"""

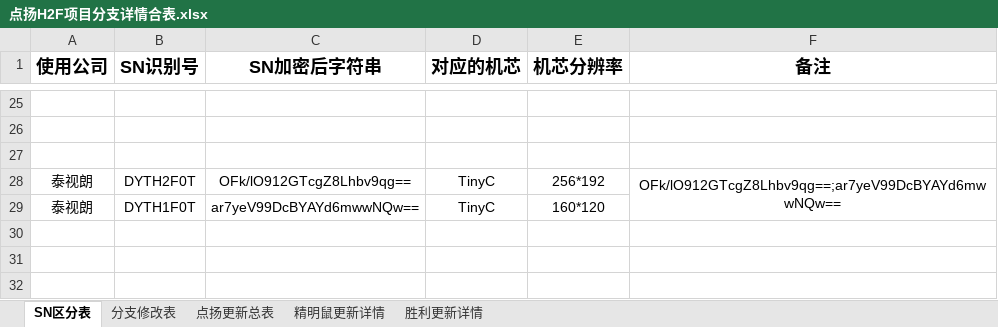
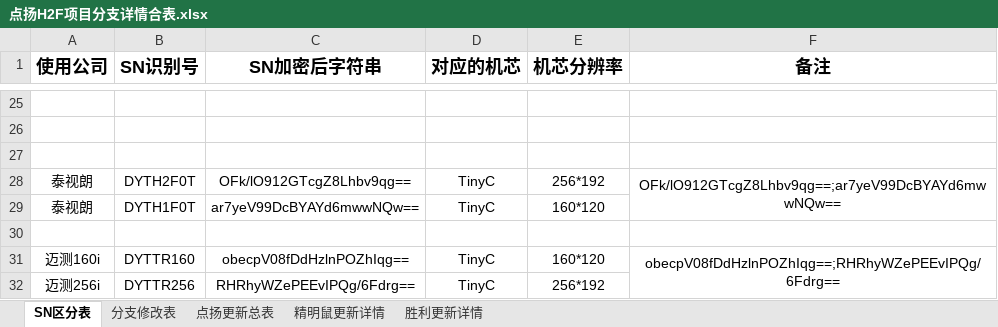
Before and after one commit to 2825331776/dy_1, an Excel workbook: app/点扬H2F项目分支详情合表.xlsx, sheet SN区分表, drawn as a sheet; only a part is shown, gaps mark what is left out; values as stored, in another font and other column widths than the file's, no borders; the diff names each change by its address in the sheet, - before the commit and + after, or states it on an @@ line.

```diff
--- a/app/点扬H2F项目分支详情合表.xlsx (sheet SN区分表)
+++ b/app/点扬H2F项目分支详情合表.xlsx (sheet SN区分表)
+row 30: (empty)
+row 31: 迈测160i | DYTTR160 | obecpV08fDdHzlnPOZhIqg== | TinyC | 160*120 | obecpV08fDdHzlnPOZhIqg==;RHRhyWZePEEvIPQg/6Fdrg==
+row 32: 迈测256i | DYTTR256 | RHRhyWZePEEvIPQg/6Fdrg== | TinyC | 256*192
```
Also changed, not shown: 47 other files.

"""

Once you have counted the lines above that contain "shown", give that number alone.

2